[[ Exercise inputs open ]]

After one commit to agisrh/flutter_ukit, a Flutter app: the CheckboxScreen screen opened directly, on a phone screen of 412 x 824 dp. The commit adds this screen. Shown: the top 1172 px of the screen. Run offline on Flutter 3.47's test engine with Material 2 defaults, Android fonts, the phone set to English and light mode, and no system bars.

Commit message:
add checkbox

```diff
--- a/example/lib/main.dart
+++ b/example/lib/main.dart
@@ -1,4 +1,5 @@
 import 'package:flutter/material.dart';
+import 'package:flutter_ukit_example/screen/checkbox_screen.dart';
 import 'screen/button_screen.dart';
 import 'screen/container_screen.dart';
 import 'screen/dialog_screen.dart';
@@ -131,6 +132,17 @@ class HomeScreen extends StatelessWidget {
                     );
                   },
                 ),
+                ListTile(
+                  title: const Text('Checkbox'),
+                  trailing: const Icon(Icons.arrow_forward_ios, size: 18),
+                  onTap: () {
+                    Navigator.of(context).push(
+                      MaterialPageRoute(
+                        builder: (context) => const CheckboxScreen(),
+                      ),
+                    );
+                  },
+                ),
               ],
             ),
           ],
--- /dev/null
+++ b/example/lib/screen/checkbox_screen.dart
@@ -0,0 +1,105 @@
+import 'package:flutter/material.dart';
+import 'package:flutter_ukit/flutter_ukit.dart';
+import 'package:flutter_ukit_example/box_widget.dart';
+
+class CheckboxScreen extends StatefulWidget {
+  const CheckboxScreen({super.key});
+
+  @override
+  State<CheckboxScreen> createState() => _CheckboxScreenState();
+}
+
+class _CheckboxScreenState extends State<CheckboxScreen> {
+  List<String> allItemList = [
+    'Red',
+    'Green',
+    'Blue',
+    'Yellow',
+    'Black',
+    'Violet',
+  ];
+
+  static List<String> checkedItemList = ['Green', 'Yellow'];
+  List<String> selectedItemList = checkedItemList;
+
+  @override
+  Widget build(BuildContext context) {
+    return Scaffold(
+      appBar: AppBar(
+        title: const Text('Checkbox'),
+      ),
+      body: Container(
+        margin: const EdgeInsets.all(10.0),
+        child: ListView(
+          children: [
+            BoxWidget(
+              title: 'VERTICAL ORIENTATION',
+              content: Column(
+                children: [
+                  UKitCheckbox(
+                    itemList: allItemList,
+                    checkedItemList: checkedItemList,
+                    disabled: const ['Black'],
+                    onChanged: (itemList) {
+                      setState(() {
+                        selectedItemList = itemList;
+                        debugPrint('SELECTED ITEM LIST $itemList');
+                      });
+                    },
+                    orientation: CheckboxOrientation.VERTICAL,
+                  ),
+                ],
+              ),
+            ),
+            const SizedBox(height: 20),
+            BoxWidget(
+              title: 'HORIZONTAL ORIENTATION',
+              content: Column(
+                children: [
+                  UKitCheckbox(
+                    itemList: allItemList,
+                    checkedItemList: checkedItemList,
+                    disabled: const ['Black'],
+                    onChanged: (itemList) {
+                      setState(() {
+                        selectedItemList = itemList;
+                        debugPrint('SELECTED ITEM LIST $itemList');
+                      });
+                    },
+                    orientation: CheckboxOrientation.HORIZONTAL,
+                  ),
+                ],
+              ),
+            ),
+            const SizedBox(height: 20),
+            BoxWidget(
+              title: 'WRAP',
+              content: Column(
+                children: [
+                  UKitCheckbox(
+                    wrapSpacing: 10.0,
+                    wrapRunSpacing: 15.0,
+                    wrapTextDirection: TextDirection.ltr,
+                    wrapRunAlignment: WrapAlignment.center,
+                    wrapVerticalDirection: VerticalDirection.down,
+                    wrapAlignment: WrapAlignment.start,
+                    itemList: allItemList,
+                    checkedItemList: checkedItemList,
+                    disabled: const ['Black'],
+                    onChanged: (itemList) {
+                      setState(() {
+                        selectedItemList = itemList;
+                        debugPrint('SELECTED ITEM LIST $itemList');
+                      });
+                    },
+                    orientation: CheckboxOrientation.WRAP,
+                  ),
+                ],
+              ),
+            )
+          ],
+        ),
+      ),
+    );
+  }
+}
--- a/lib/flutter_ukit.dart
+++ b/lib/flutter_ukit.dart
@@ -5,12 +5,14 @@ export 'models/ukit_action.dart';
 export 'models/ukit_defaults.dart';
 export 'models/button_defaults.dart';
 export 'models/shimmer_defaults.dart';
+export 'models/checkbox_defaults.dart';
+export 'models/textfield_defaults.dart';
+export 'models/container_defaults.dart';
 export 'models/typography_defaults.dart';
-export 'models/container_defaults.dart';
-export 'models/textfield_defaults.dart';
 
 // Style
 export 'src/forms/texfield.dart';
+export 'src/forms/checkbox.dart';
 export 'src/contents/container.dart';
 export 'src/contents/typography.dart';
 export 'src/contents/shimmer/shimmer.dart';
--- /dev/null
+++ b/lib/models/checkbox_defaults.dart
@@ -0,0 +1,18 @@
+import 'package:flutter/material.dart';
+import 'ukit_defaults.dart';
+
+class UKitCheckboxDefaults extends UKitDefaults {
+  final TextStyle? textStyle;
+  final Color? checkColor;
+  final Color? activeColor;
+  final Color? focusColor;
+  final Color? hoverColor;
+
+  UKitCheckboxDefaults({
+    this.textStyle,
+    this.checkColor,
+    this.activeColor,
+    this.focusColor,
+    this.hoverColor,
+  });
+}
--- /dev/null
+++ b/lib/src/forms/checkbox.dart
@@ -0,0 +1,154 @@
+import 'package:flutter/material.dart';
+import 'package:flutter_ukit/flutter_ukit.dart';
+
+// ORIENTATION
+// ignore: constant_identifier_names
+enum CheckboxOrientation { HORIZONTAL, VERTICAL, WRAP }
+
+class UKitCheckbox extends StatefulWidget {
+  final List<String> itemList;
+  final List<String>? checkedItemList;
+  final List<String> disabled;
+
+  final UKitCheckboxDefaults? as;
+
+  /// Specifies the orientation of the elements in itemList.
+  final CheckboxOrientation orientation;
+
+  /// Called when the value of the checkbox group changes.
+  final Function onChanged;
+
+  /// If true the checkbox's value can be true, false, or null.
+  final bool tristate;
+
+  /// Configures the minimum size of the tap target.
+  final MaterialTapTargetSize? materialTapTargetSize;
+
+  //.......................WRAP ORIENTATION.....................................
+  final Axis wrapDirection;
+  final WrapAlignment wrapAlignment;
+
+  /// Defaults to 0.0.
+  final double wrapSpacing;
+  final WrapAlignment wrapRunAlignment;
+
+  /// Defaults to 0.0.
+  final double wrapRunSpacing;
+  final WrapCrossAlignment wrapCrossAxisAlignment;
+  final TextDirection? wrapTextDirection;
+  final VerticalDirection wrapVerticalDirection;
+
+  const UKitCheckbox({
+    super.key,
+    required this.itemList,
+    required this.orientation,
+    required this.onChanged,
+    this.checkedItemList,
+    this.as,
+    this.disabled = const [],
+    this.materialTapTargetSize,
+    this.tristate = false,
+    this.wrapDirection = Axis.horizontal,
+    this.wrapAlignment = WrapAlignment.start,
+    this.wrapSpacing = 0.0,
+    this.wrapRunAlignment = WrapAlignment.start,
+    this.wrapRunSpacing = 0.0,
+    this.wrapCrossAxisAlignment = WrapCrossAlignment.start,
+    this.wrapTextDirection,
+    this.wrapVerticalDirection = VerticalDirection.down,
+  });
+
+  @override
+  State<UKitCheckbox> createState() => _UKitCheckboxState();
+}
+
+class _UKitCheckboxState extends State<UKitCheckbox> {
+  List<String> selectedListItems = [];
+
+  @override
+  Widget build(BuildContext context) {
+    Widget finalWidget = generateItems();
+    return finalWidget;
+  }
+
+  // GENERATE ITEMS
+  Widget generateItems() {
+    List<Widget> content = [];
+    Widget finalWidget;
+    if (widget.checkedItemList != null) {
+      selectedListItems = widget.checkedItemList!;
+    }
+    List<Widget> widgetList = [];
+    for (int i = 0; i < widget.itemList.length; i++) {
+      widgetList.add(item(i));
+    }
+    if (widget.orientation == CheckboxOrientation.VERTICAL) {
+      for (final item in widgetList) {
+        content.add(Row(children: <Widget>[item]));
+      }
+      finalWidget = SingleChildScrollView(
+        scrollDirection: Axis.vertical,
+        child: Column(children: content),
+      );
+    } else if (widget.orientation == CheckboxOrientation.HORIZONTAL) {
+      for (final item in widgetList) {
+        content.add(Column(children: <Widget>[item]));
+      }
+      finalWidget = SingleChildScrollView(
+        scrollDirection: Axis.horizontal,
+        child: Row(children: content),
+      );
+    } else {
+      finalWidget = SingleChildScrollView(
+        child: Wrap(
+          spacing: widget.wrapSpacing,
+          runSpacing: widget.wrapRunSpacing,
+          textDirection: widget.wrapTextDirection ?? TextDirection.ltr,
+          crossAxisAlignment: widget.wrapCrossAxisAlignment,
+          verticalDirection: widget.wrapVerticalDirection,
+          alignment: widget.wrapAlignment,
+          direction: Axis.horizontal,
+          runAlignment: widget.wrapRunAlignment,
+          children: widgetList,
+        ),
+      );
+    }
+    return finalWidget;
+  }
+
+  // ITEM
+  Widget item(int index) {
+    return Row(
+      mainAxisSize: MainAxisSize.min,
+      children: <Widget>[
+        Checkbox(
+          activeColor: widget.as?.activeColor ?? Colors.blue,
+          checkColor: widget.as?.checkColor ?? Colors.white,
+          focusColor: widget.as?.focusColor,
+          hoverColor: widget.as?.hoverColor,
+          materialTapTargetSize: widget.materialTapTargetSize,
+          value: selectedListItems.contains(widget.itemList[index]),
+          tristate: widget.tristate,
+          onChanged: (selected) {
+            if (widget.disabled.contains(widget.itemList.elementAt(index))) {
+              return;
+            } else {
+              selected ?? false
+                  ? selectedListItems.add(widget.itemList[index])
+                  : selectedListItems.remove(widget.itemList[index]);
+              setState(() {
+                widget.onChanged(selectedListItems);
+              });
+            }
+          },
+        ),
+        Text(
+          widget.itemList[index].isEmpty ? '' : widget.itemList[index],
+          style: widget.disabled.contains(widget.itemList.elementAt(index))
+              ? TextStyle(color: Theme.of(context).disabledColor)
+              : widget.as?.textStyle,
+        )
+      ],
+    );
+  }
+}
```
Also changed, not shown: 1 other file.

[[ Exercise inputs closed ]]

▶ Exercise: Your reply should hold all the lines from the listing above in which "checkedItemList" appears.

▶ Answer to this task:
+  static List<String> checkedItemList = ['Green', 'Yellow'];
+  List<String> selectedItemList = checkedItemList;
+                    checkedItemList: checkedItemList,
+                    checkedItemList: checkedItemList,
+                    checkedItemList: checkedItemList,
+  final List<String>? checkedItemList;
+    this.checkedItemList,
+    if (widget.checkedItemList != null) {
+      selectedListItems = widget.checkedItemList!;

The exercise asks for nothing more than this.